> MATERIAL SHOWN
============================================================

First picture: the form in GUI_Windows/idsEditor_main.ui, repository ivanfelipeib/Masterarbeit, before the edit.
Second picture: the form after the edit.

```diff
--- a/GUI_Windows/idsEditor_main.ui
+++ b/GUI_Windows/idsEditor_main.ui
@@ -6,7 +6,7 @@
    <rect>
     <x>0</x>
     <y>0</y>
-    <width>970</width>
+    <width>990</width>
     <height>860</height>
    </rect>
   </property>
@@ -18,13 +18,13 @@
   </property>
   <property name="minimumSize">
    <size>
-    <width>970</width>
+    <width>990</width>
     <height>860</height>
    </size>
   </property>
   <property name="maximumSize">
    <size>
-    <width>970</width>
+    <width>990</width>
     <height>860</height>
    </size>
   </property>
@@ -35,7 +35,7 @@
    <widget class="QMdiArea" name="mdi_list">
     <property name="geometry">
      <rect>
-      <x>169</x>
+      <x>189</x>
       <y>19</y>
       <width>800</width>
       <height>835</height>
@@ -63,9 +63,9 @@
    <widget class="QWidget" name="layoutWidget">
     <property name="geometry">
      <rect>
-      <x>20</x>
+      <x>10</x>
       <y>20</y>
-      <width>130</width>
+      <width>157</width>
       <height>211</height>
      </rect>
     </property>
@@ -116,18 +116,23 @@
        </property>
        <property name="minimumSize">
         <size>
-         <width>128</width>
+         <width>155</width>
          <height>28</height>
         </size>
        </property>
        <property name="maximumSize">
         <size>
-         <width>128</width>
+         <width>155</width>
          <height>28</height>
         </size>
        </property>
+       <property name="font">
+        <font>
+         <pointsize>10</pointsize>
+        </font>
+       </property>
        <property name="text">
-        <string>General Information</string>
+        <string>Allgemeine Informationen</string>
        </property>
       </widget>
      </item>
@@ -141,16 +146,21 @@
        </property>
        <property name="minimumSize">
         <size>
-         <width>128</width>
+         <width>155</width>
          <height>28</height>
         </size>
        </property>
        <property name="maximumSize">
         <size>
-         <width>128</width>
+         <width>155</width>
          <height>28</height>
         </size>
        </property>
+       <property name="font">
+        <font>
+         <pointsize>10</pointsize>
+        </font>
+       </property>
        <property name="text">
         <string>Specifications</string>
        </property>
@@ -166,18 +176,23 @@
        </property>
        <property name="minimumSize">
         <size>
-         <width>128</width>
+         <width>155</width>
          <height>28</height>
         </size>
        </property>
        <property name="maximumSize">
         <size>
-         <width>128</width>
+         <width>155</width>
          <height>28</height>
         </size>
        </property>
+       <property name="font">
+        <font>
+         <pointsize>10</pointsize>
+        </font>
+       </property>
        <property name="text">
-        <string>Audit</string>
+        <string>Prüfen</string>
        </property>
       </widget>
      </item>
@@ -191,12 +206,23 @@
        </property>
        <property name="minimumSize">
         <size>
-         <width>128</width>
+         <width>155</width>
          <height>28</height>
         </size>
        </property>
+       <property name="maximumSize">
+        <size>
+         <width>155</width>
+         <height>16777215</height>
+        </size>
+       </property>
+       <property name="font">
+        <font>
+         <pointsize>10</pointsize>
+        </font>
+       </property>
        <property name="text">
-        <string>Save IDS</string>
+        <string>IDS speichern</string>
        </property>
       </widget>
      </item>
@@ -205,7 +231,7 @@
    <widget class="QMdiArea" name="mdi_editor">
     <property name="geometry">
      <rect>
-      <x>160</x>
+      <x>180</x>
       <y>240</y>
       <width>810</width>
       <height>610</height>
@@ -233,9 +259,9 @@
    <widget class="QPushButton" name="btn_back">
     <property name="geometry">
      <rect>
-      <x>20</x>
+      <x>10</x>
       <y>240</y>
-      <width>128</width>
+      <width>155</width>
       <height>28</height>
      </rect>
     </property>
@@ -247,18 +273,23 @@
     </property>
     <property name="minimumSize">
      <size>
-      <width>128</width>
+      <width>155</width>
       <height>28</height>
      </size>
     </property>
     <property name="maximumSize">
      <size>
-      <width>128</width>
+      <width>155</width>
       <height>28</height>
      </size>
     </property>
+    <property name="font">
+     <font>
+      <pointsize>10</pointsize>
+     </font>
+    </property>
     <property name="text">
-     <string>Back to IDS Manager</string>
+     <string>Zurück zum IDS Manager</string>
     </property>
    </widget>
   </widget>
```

============================================================

> ABOUT THIS TASK
The string "widget" may appear in lines of the listing above; tally those lines and give the number only.

> COMPLETED EXERCISE
9